--- Task data Enclosed Below ---
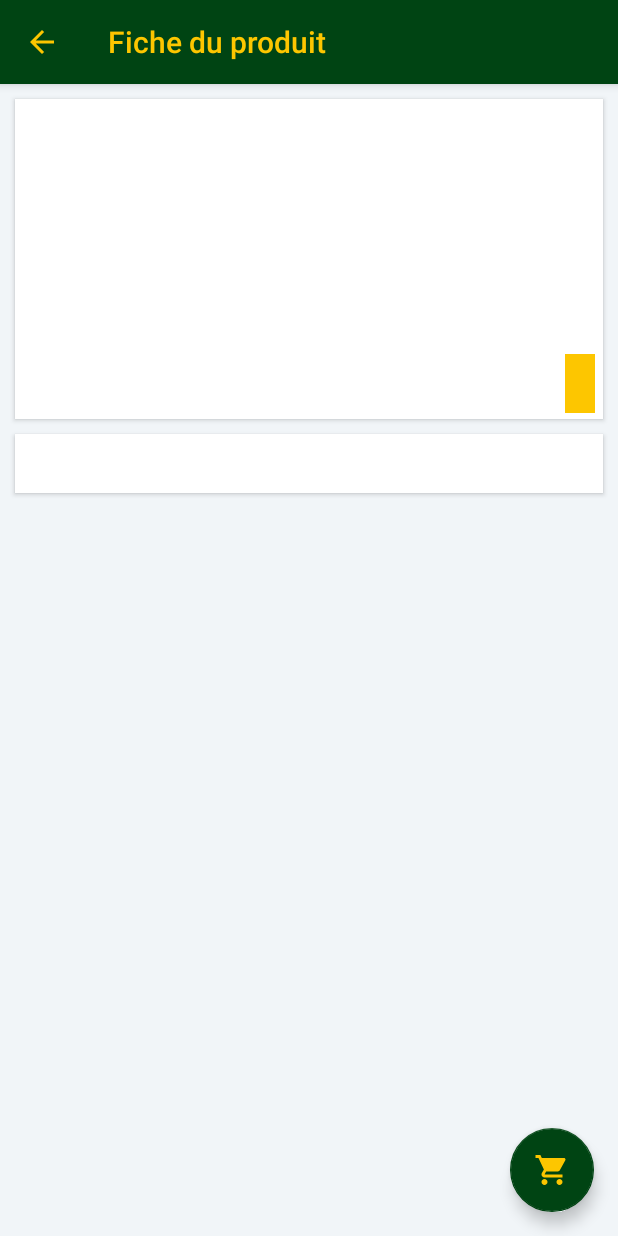
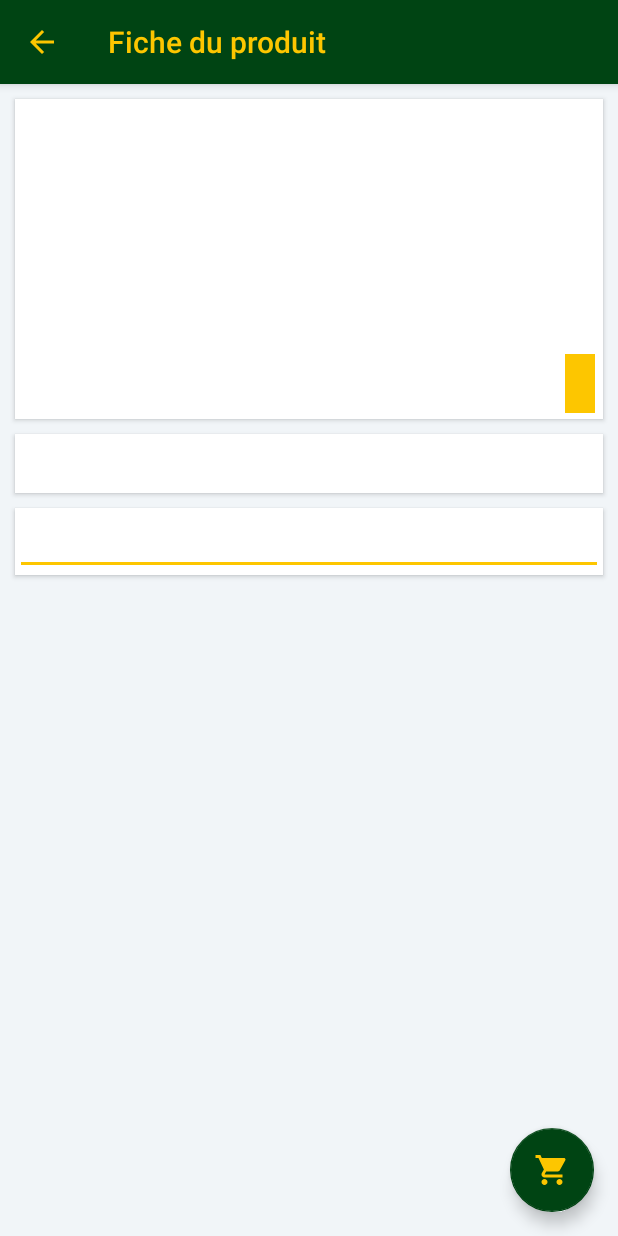
Before and after one commit to MidouMir/PPEFood, an Android app: the UnProduit screen opened directly, with no data from a screen before it, on a phone screen of 412 x 824 dp. Run offline under Robolectric (Android 15) with nearby library versions, the phone set to English and light mode, and no system bars; pictures from the network do not load; 1 statement that could not run was skipped.

```diff
--- /dev/null
+++ b/app/src/main/java/comic/systems/ppefood/Panier.java
@@ -0,0 +1,5 @@
+package comic.systems.ppefood;
+
+public class Panier {
+
+}
--- a/app/src/main/res/layout/activity_produit.xml
+++ b/app/src/main/res/layout/activity_produit.xml
@@ -79,6 +79,7 @@
                     android:layout_marginRight="5dp" />
             </RelativeLayout>
         </android.support.v7.widget.CardView>
+
         <android.support.v7.widget.CardView
             xmlns:card_view="http://schemas.android.com/apk/res-auto"
             android:id="@+id/card_view_desc"
@@ -102,6 +103,31 @@
             </RelativeLayout>
 
         </android.support.v7.widget.CardView>
+        <android.support.v7.widget.CardView
+            xmlns:card_view="http://schemas.android.com/apk/res-auto"
+            android:id="@+id/card_nbr_produits"
+            android:layout_width="match_parent"
+            android:layout_height="wrap_content"
+            android:layout_marginLeft="@dimen/card_margin"
+            android:layout_marginRight="@dimen/card_margin"
+            android:layout_marginTop="@dimen/card_margin"
+            card_view:cardCornerRadius="@dimen/card_album_radius">
+
+            <RelativeLayout
+                android:layout_width="match_parent"
+                android:layout_height="match_parent">
+
+                <EditText
+                    android:id="@+id/quantite"
+                    android:hint=""
+                    android:layout_width="match_parent"
+                    android:padding="@dimen/card_margin"
+                    android:textAlignment="center"
+                    android:layout_height="wrap_content" />
+
+            </RelativeLayout>
+
+        </android.support.v7.widget.CardView>
     </LinearLayout>
 
     <android.support.design.widget.FloatingActionButton
--- a/build.gradle
+++ b/build.gradle
@@ -5,7 +5,7 @@ buildscript {
         jcenter()
     }
     dependencies {
-        classpath 'com.android.tools.build:gradle:2.3.0'
+        classpath 'com.android.tools.build:gradle:2.3.1'
 
         // NOTE: Do not place your application dependencies here; they belong
         // in the individual module build.gradle files
```
Also changed, not shown: app/build.gradle (+11 -0 lines), app/src/main/java/comic/systems/ppefood/Bdd.java (+31 -2 lines), app/src/main/java/comic/systems/ppefood/PanierModele.java (added, +88 -0 lines), app/src/main/res/drawable/plus.xml (added, +9 -0 lines), app/src/main/res/layout/activity_success.xml (+64 -0 lines). Lines whose indentation alone changed are shown as unchanged.
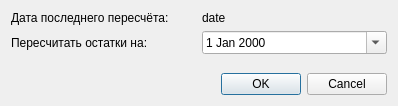
First picture: the form in dialogrest.ui, repository Sergeyego/ship, before the edit.
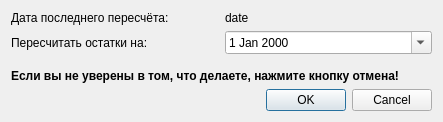
Second picture: the form after the edit. Custom widgets are drawn as their Qt base class.

Diff of the .ui file:
```diff
--- a/dialogrest.ui
+++ b/dialogrest.ui
@@ -6,10 +6,22 @@
    <rect>
     <x>0</x>
     <y>0</y>
-    <width>398</width>
-    <height>106</height>
+    <width>443</width>
+    <height>122</height>
    </rect>
   </property>
+  <property name="minimumSize">
+   <size>
+    <width>443</width>
+    <height>122</height>
+   </size>
+  </property>
+  <property name="maximumSize">
+   <size>
+    <width>443</width>
+    <height>122</height>
+   </size>
+  </property>
   <property name="windowTitle">
    <string>Пересчитать остатки</string>
   </property>
@@ -59,6 +71,19 @@
      </property>
     </spacer>
    </item>
+   <item>
+    <widget class="QLabel" name="label_2">
+     <property name="font">
+      <font>
+       <weight>75</weight>
+       <bold>true</bold>
+      </font>
+     </property>
+     <property name="text">
+      <string>Если вы не уверены в том, что делаете, нажмите кнопку отмена!</string>
+     </property>
+    </widget>
+   </item>
    <item>
     <widget class="QDialogButtonBox" name="buttonBox">
      <property name="orientation">
```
--- End of Enclosed Task data ---
- **What you need to do**: Reproduce the records above exactly, excluding every picture.

- **Response to this task**:
Before and after one commit to MidouMir/PPEFood, an Android app: the UnProduit screen opened directly, with no data from a screen before it, on a phone screen of 412 x 824 dp. Run offline under Robolectric (Android 15) with nearby library versions, the phone set to English and light mode, and no system bars; pictures from the network do not load; 1 statement that could not run was skipped.

```diff
--- /dev/null
+++ b/app/src/main/java/comic/systems/ppefood/Panier.java
@@ -0,0 +1,5 @@
+package comic.systems.ppefood;
+
+public class Panier {
+
+}
--- a/app/src/main/res/layout/activity_produit.xml
+++ b/app/src/main/res/layout/activity_produit.xml
@@ -79,6 +79,7 @@
                     android:layout_marginRight="5dp" />
             </RelativeLayout>
         </android.support.v7.widget.CardView>
+
         <android.support.v7.widget.CardView
             xmlns:card_view="http://schemas.android.com/apk/res-auto"
             android:id="@+id/card_view_desc"
@@ -102,6 +103,31 @@
             </RelativeLayout>
 
         </android.support.v7.widget.CardView>
+        <android.support.v7.widget.CardView
+            xmlns:card_view="http://schemas.android.com/apk/res-auto"
+            android:id="@+id/card_nbr_produits"
+            android:layout_width="match_parent"
+            android:layout_height="wrap_content"
+            android:layout_marginLeft="@dimen/card_margin"
+            android:layout_marginRight="@dimen/card_margin"
+            android:layout_marginTop="@dimen/card_margin"
+            card_view:cardCornerRadius="@dimen/card_album_radius">
+
+            <RelativeLayout
+                android:layout_width="match_parent"
+                android:layout_height="match_parent">
+
+                <EditText
+                    android:id="@+id/quantite"
+                    android:hint=""
+                    android:layout_width="match_parent"
+                    android:padding="@dimen/card_margin"
+                    android:textAlignment="center"
+                    android:layout_height="wrap_content" />
+
+            </RelativeLayout>
+
+        </android.support.v7.widget.CardView>
     </LinearLayout>
 
     <android.support.design.widget.FloatingActionButton
--- a/build.gradle
+++ b/build.gradle
@@ -5,7 +5,7 @@ buildscript {
         jcenter()
     }
     dependencies {
-        classpath 'com.android.tools.build:gradle:2.3.0'
+        classpath 'com.android.tools.build:gradle:2.3.1'
 
         // NOTE: Do not place your application dependencies here; they belong
         // in the individual module build.gradle files
```
Also changed, not shown: app/build.gradle (+11 -0 lines), app/src/main/java/comic/systems/ppefood/Bdd.java (+31 -2 lines), app/src/main/java/comic/systems/ppefood/PanierModele.java (added, +88 -0 lines), app/src/main/res/drawable/plus.xml (added, +9 -0 lines), app/src/main/res/layout/activity_success.xml (+64 -0 lines). Lines whose indentation alone changed are shown as unchanged.
First picture: the form in dialogrest.ui, repository Sergeyego/ship, before the edit.
Second picture: the form after the edit. Custom widgets are drawn as their Qt base class.

Diff of the .ui file:
```diff
--- a/dialogrest.ui
+++ b/dialogrest.ui
@@ -6,10 +6,22 @@
    <rect>
     <x>0</x>
     <y>0</y>
-    <width>398</width>
-    <height>106</height>
+    <width>443</width>
+    <height>122</height>
    </rect>
   </property>
+  <property name="minimumSize">
+   <size>
+    <width>443</width>
+    <height>122</height>
+   </size>
+  </property>
+  <property name="maximumSize">
+   <size>
+    <width>443</width>
+    <height>122</height>
+   </size>
+  </property>
   <property name="windowTitle">
    <string>Пересчитать остатки</string>
   </property>
@@ -59,6 +71,19 @@
      </property>
     </spacer>
    </item>
+   <item>
+    <widget class="QLabel" name="label_2">
+     <property name="font">
+      <font>
+       <weight>75</weight>
+       <bold>true</bold>
+      </font>
+     </property>
+     <property name="text">
+      <string>Если вы не уверены в том, что делаете, нажмите кнопку отмена!</string>
+     </property>
+    </widget>
+   </item>
    <item>
     <widget class="QDialogButtonBox" name="buttonBox">
      <property name="orientation">
```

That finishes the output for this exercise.